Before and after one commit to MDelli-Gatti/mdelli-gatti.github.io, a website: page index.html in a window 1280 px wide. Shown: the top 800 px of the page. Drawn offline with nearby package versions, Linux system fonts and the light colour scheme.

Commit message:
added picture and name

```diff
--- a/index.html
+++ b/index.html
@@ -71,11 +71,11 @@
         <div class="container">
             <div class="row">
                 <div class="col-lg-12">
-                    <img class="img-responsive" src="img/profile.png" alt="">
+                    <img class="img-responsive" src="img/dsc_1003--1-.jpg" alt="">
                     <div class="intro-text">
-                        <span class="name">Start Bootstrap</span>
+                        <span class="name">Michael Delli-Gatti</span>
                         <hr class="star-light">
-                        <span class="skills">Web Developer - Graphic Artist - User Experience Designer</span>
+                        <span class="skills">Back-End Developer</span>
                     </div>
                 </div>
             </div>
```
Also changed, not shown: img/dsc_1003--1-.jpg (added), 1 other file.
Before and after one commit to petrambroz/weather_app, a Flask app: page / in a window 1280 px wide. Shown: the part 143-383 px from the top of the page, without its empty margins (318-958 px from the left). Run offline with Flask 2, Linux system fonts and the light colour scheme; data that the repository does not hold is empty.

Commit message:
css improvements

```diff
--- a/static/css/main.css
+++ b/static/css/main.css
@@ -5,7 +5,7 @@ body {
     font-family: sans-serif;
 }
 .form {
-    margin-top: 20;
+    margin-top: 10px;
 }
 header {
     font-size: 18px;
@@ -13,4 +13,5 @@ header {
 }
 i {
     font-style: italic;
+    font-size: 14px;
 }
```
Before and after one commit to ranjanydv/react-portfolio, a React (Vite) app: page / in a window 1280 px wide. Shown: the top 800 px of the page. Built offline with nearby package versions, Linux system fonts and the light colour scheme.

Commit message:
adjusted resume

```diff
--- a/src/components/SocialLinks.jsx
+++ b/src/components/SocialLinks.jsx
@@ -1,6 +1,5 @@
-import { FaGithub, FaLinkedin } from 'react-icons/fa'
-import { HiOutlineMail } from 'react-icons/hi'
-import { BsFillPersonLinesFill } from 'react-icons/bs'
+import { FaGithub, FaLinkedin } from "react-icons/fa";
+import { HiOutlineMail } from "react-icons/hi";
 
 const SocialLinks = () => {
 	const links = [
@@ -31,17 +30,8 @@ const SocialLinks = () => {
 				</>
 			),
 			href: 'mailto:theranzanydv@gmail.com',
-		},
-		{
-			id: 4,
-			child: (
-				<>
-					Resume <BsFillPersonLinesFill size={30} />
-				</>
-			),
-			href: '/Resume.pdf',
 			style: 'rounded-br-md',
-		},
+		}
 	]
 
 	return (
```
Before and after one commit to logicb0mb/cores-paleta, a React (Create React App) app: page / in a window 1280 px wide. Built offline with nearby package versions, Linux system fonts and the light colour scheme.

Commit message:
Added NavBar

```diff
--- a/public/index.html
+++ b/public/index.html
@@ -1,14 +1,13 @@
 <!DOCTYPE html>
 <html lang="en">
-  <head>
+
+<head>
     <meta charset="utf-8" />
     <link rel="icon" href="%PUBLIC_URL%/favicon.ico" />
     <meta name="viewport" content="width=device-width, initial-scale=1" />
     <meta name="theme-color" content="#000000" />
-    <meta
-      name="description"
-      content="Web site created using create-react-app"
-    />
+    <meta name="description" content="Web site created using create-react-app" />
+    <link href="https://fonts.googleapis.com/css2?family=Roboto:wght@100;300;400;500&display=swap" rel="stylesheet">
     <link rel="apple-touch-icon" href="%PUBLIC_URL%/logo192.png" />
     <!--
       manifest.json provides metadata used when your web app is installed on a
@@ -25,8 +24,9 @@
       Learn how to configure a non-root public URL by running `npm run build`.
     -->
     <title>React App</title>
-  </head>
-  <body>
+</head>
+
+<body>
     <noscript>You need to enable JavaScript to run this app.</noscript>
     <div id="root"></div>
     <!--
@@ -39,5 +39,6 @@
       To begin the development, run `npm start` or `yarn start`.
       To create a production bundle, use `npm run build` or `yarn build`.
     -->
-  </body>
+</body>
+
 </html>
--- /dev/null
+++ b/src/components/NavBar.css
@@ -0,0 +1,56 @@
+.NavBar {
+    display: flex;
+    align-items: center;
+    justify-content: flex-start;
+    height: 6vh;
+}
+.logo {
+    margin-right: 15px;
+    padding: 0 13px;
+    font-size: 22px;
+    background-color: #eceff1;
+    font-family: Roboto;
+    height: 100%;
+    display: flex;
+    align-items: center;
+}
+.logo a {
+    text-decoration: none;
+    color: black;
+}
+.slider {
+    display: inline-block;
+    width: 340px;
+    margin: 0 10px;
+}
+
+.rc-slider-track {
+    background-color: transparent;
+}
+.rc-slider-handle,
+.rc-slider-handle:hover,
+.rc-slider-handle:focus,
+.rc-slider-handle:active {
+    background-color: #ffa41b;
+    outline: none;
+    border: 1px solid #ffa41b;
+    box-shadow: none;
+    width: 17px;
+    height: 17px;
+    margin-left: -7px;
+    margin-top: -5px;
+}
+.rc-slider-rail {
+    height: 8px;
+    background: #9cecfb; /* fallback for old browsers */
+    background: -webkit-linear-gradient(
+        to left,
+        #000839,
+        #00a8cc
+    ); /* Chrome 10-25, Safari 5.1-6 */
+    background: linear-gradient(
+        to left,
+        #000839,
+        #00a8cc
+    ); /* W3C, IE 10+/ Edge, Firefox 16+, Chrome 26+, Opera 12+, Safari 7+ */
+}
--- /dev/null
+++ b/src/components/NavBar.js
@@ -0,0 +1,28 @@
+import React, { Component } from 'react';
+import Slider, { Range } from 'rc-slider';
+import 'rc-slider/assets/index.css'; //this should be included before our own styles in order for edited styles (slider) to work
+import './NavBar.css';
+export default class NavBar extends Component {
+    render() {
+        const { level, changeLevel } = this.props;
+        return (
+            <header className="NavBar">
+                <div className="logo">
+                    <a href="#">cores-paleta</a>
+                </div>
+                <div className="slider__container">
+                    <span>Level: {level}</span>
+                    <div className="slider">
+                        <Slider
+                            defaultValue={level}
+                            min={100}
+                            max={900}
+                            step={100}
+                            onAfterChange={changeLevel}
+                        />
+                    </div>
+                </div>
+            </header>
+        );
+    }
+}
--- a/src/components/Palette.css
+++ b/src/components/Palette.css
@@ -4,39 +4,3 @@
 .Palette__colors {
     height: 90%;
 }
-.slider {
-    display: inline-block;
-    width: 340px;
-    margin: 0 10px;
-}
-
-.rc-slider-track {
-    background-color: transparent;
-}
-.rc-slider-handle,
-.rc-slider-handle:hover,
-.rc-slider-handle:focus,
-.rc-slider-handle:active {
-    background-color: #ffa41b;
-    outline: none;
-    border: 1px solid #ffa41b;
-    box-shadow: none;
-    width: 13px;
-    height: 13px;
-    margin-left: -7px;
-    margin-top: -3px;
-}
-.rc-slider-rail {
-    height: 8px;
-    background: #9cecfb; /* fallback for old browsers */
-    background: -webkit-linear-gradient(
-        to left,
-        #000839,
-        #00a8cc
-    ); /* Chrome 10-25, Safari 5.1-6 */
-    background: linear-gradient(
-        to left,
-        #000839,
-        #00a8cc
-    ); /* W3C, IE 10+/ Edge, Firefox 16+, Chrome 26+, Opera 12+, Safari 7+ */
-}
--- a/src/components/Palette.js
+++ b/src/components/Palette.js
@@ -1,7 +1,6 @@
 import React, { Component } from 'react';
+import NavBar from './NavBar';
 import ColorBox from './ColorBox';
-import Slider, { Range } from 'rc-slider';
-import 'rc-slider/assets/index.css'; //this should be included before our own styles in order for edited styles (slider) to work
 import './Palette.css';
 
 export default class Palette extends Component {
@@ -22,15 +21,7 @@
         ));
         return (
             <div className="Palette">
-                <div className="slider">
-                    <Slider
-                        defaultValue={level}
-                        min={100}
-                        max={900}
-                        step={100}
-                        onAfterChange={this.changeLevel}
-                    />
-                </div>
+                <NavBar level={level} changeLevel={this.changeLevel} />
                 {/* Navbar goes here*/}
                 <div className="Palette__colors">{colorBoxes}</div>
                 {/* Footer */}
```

========

PROBLEM DESCRIPTION:
How many lines of the listing above hold the string "family"? Answer with the number alone.

ANSWER BOX:
3